- Diamond says leverage rules have caused banks to cut back
- Atlas Merchant made investment in South Street Securities
Robert Diamond, the former Barclays Plc chief executive officer who now leads Atlas Merchant Capital, said he sees an “incredible entrepreneurial opportunity” to invest in financial companies competing with so-called systemically important banks that are facing increasing regulator scrutiny.
In June, Atlas invested in South Street Securities Holdings Inc., a broker-dealer that specializes in some of the most basic areas of the fixed-income markets, including helping clients borrow and lend money in the securities repurchase markets, he said Tuesday in an interview on Bloomberg Television. Diamond also joined the company’s board.
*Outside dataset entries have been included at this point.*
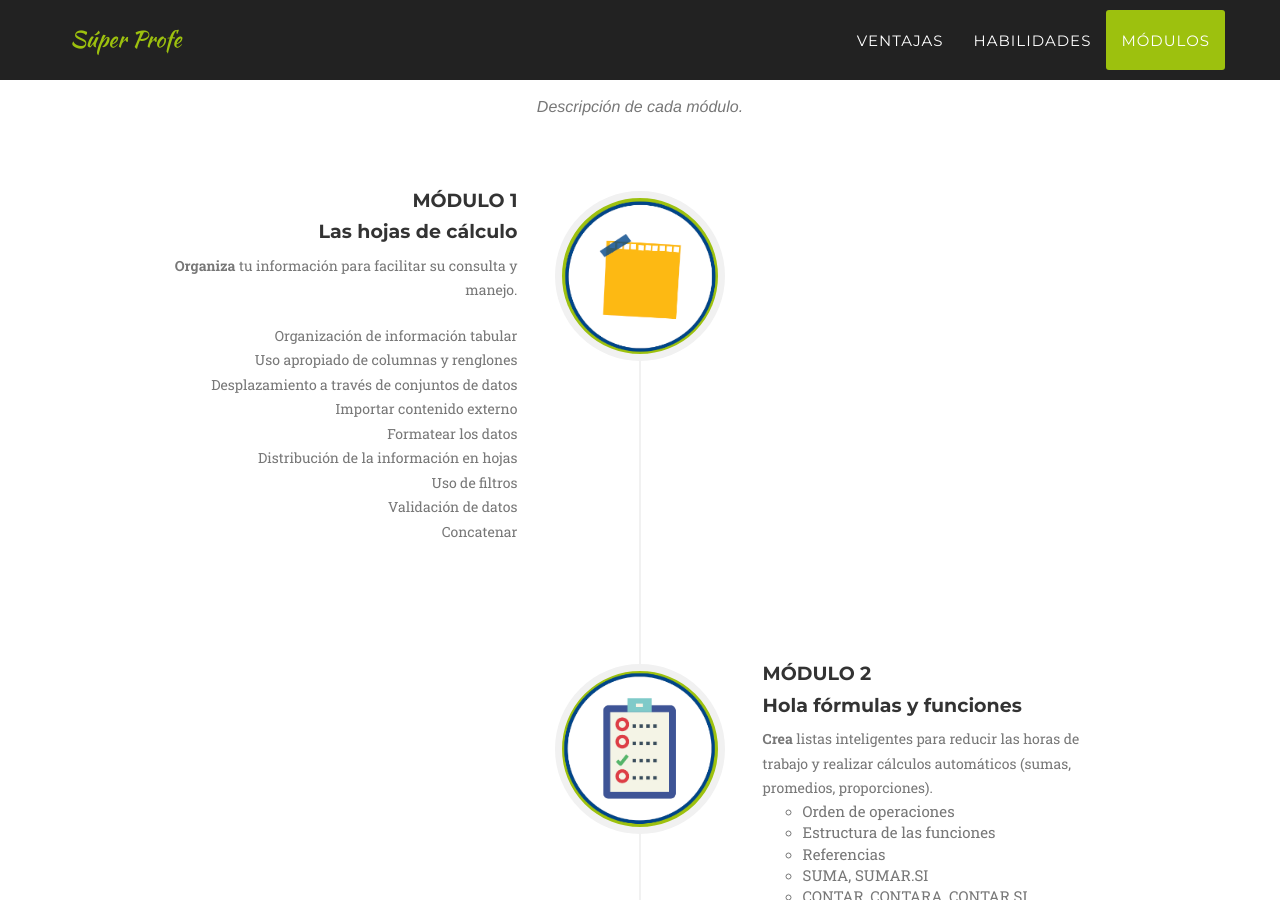
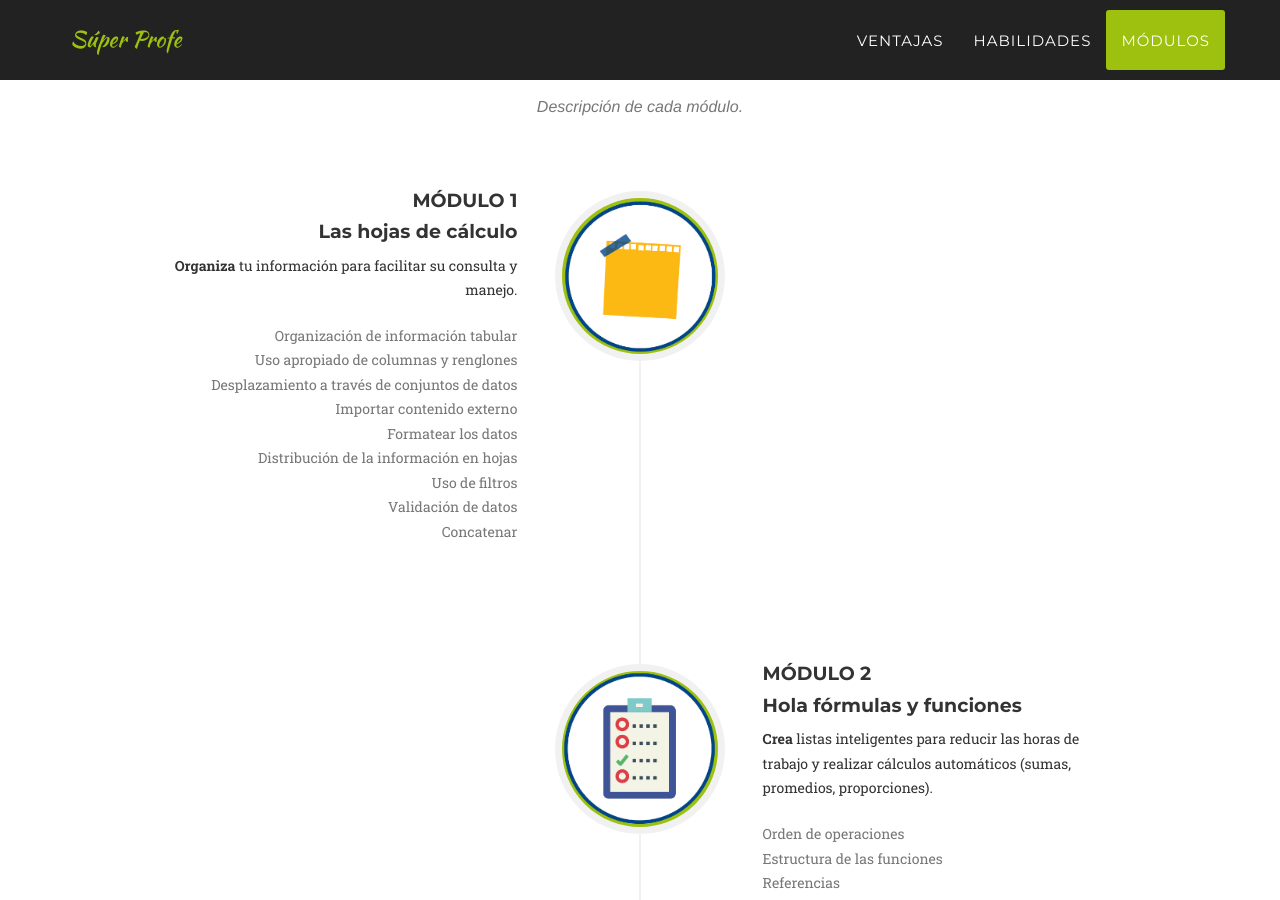
Before and after one commit to camachevaz/superProfe, a Jekyll site: the page built from index.html, in a window 1280 px wide and 900 px high, scrolled down 2743 px. Built offline with Jekyll 4.4.1, drawn with Linux system fonts in a browser that asks for light colours; some web fonts are replaced.

Commit message:
Update about.html

```diff
--- a/_includes/about.html
+++ b/_includes/about.html
@@ -20,7 +20,7 @@
                                     <h4 class="subheading">Las hojas de cálculo</h4>
                                 </div>
                                 <div class="timeline-body">
-                                    <p class="text-muted"><strong>Organiza</strong> tu información para facilitar su consulta y manejo.</p>
+                                    <p><strong>Organiza</strong> tu información para facilitar su consulta y manejo.</p>
                                     <br>
                                     <p class="text-muted">Organización de información tabular</p>
                                     <p class="text-muted">Uso apropiado de columnas y renglones</p>
@@ -44,15 +44,13 @@
                                     <h4 class="subheading">Hola fórmulas y funciones</h4>
                                 </div>
                                 <div class="timeline-body">
-                                    <p class="text-muted"><strong>Crea</strong> listas inteligentes para reducir las horas de trabajo y realizar cálculos automáticos  (sumas, promedios, proporciones).</p>
-                                    <ul class="text-muted">
-                                        <li>Orden de operaciones</li>
-                                        <li>Estructura de las funciones</li>
-                                        <li>Referencias</li>
-                                        <li>SUMA, SUMAR.SI</li>
-                                        <li>CONTAR, CONTARA, CONTAR.SI</li>
-
-                                    </ul>
+                                    <p><strong>Crea</strong> listas inteligentes para reducir las horas de trabajo y realizar cálculos automáticos  (sumas, promedios, proporciones).</p>
+                                    <br>
+                                    <p class="text-muted">Orden de operaciones</p>
+                                    <p class="text-muted">Estructura de las funciones</p>
+                                    <p class="text-muted">Referencias</p>
+                                    <p class="text-muted">SUMA, SUMAR.SI</p>
+                                    <p class="text-muted">CONTAR, CONTARA, CONTAR.SI</p>
                                 </div>
                             </div>
                         </li>
```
“They do repo, U.S. Treasuries, mortgages, haircuts against cash -- it’s a pretty simple business,” Diamond said. “But most of the big banks in the U.S. and Europe are down 30, 40, 50, 60 percent in the amount of business that they do in repo with customers because of the regulatory bite of the leverage rules.”
U.S. banks scaled back some low-margin businesses after regulators proposed a leverage ratio that measured their capital against total assets. Goldman Sachs Group Inc., for instance, cut its so-called matched book of repo borrowing and lending by $42 billion in the first half of 2014 in response to the rules.
Diamond, 64, said that some European banks are scaling back or exiting their U.S. businesses as a result of tougher capital rules.
“If you look at the levels of capital required for the foreign banks, they’re dramatically different from before the crisis,” he said. “If someone has a weak business proposition and there’s higher capital that probably means they would exit but I think there are people with a very strong business model that have to adjust to the much higher capital and much more stringent leverage rules.”
Barclays, which bought the U.S. business from Lehman Brothers Holdings Inc. after that firm’s 2008 bankruptcy filing, should stay in the U.S., he added. While helping steer the London-based bank through the financial crisis that forced competitors including UBS Group AG into bailouts, Diamond resigned in 2012 following a fine for rigging benchmark interest rates.
“One of the things that has certainly caught me by surprise is, two or three years ago and not just today, was the depth of the anger against banks and bankers,” he said. “The reality is that the depth of anger toward banks and bankers because of the financial crisis has been much deeper and it’s going to take some time to work out.”
The big European investment banks -- Barclays, Deutsche Bank AG, Credit Suisse Group AG and UBS -- earn about half of what their U.S. competitors make, Diamond said. Before the 2008 financial crisis, their earnings were roughly equal, he added. Bank of America Corp. and Citigroup Inc.’s recent earnings showed more progress in cutting costs than the Europeans are demonstrating, according to Diamond.
“It seems to me that the U.S. banks are doing probably a better job at getting at the costs right now,” Diamond said. “Certainly there are challenges for many of these new chief executives” at European lenders.
At Deutsche Bank, new co-CEO John Cryan probably has “cost and efficiency very, very high in his program,” Diamond said.
Since leaving Barclays, Diamond has helped drive an expansion of Atlas Mara Ltd. across Africa. The banking group is seeking two to three more transactions this year, he said.
“The opportunity is phenomenal,” Diamond said. “Africa is open for business, they want investment. Not many emerging economies with this potential allow foreign investment into banks and majority ownership.”
Atlas Mara shares have dropped about 41 percent this year.